“The wonders of modern technology,” she said, a heavy measure of sarcastic disdain in her voice. “Welcome to Paradise.”
Dante rubbed his eyes. Avalon’s basic foundations were there—the towers and the walkways, and the streets weaving around them—but everything else was a jumble of noise. One moment a floating screen displayed scenes from a recent tennis tournament, the next it was playing a lewd advert overlaid with a reminder to always check in at a cleansing clinic first thing in the morning.
“Don’t worry,” said Shelley, “I can’t make much sense of it either. Everyone out there sees something different because that chip in the back of their neck is pumping simulated rubbish into their brains. Doesn’t matter that none of it is real as far as the aether is concerned: if someone thinks something is there, it will be.”
Dante had to turn his back on it all before he spewed his aethereal dinner out over the aethereal garden. “Is there anywhere we can go that’s quiet?” he asked.
“Remember what happened the last time we tried that?” She fixed him with a glare but, with the rest of her face hidden in shadow, it was hard to tell if she meant it as a joke.
Hoping to drop the subject, he asked, “What about the beach?”
“So long as we stick to Seelie territory, we should be okay,” she replied, digging her hands into her coat pockets. “It’s been pretty quiet around here since those riots kicked off.”
“Riots?” Kat had mentioned something about an uprising when she visited him in hospital, but Dante had been too focused on his own troubles to ask anyone about it.
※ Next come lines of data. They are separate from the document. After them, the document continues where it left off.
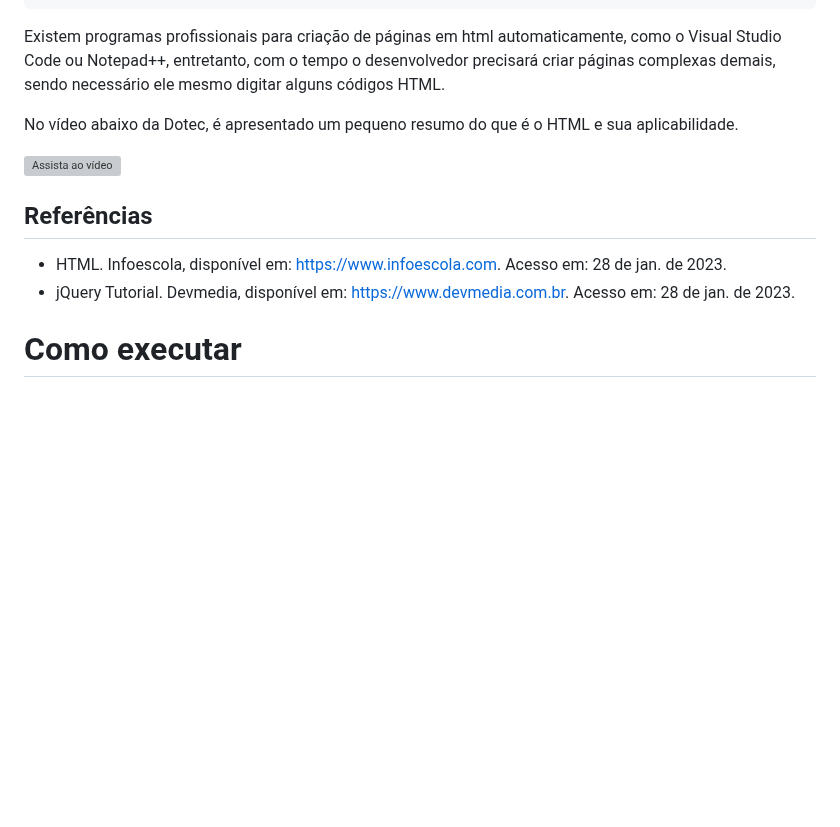
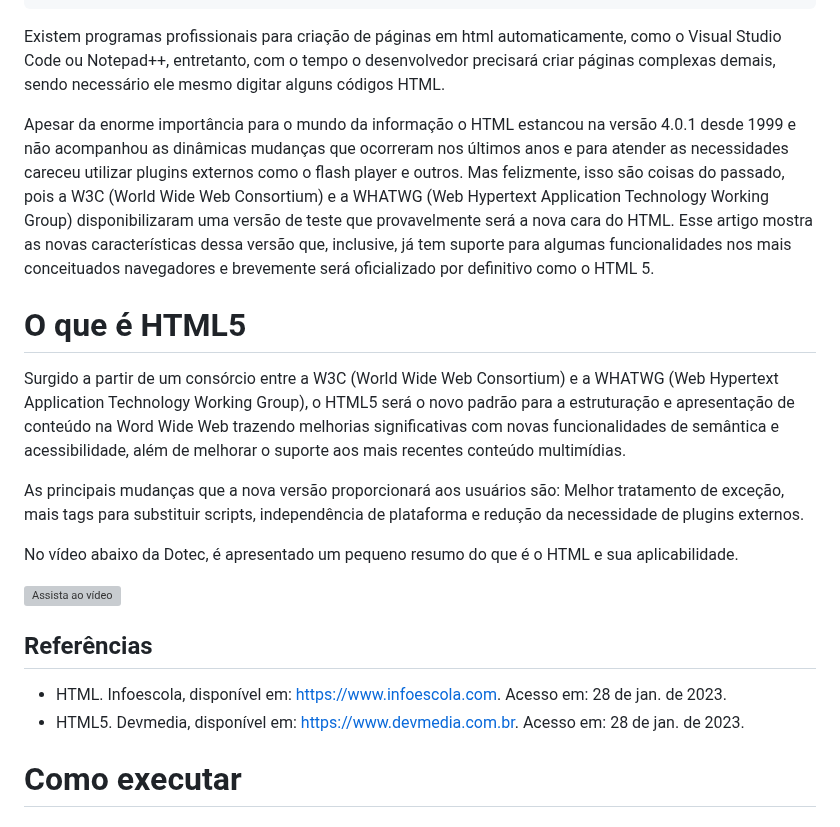
Before and after one commit to fbamuniz/class-01-html5, a Markdown page: README.md, the part around the change. GitHub-like rendering; blank space fills up the shorter version; grey boxes are pictures that could not be loaded.

```diff
--- a/README.md
+++ b/README.md
@@ -36,6 +36,14 @@ Alguns códigos em HTML e suas funções:
 
 Existem programas profissionais para criação de páginas em html automaticamente, como o Visual Studio Code ou Notepad++, entretanto, com o tempo o desenvolvedor precisará criar páginas complexas demais, sendo necessário ele mesmo digitar alguns códigos HTML.
 
+Apesar da enorme importância para o mundo da informação o HTML estancou na versão 4.0.1 desde 1999 e não acompanhou as dinâmicas mudanças que ocorreram nos últimos anos e para atender as necessidades careceu utilizar plugins externos como o flash player e outros. Mas felizmente, isso são coisas do passado, pois a W3C (World Wide Web Consortium) e a WHATWG (Web Hypertext Application Technology Working Group) disponibilizaram uma versão de teste que provavelmente será a nova cara do HTML. Esse artigo mostra as novas características dessa versão que, inclusive, já tem suporte para algumas funcionalidades nos mais conceituados navegadores e brevemente será oficializado por definitivo como o HTML 5.
+
+# O que é HTML5
+
+Surgido a partir de um consórcio entre a W3C (World Wide Web Consortium) e a WHATWG (Web Hypertext Application Technology Working Group), o HTML5 será o novo padrão para a estruturação e apresentação de conteúdo na Word Wide Web trazendo melhorias significativas com novas funcionalidades de semântica e acessibilidade, além de melhorar o suporte aos mais recentes conteúdo multimídias.
+
+As principais mudanças que a nova versão proporcionará aos usuários são: Melhor tratamento de exceção, mais tags para substituir scripts, independência de plataforma e redução da necessidade de plugins externos.
+
 No vídeo abaixo da Dotec, é apresentado um pequeno resumo do que é o HTML e sua aplicabilidade.
 
 [![Assista ao vídeo](https://img.youtube.com/vi/Tld2CrT5c2s/maxresdefault.jpg)](https://www.youtube.com/watch?v=Tld2CrT5c2s)
@@ -43,7 +51,7 @@ No vídeo abaixo da Dotec, é apresentado um pequeno resumo do que é o HTML e s
 ## Referências
 
 - HTML. Infoescola, disponível em: [https://www.infoescola.com](https://www.infoescola.com/informatica/html/#:~:text=O%20HTML%20foi%20criado%20em,e%20compartilhar%20documentos%20com%20facilidade.). Acesso em: 28 de jan. de 2023.
-- jQuery Tutorial. Devmedia, disponível em: [https://www.devmedia.com.br](https://www.devmedia.com.br/jquery-tutorial/27299). Acesso em: 28 de jan. de 2023.
+- HTML5. Devmedia, disponível em: [https://www.devmedia.com.br](https://www.devmedia.com.br/as-novidades-do-html5/23992). Acesso em: 28 de jan. de 2023.
 
 # Como executar
 
```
“And I thought I was an introvert. Yeah, there’s something going on down in the undertown. Last I heard, the guy who runs the place locked himself away and the locals want his head.” She shrugged. “Politics isn’t my strong subject.”
They passed out of the residential area and into the island’s so-called ‘Relaxation District’, which appeared to the aether an impressionistic painting of green fields dotted with vague blocks of buildings. Seelie officers, it seemed, had little time to relax and take in the scenery.
After a moment’s silence, Shelley added, “I heard he tried to have you executed.”
“Something like that.” Politics wasn’t exactly Dante’s area of expertise, either. “I wonder if it has anything to do with—”
Before he could finish, something tugged at his stomach and an intuitive swirl of anxiety caused him to turn around and look back the way they came.
He couldn’t see himself. His body, sitting in a trance, had vanished from his sight, and Seelie’s cluster of holiday villas was blurring into the disjointed, chaotic backdrop of Avalon.
“Looks like you’re at your limit,” said Shelley.
“It’s not that, it’s just…” Dante clutched his abdomen. What if somebody found their bodies, sitting in oblivious trance? Would the two of them jump back at the slightest disturbance? And wouldn’t that leave them disorientated and vulnerable? The more the questions piled up, the more that invisible force pulled at his insides.
“No, really, you’re at your limit,” said Shelley. “It’s okay to admit it, you know? You’re far enough away from your starting point that you’re not comfortable going any further. And it would have been even worse if you hadn’t visualised your body to start with, believe me.”
The previous draft for Episode Six was almost entirely focused on these lessons, before I decided to shift to character drama…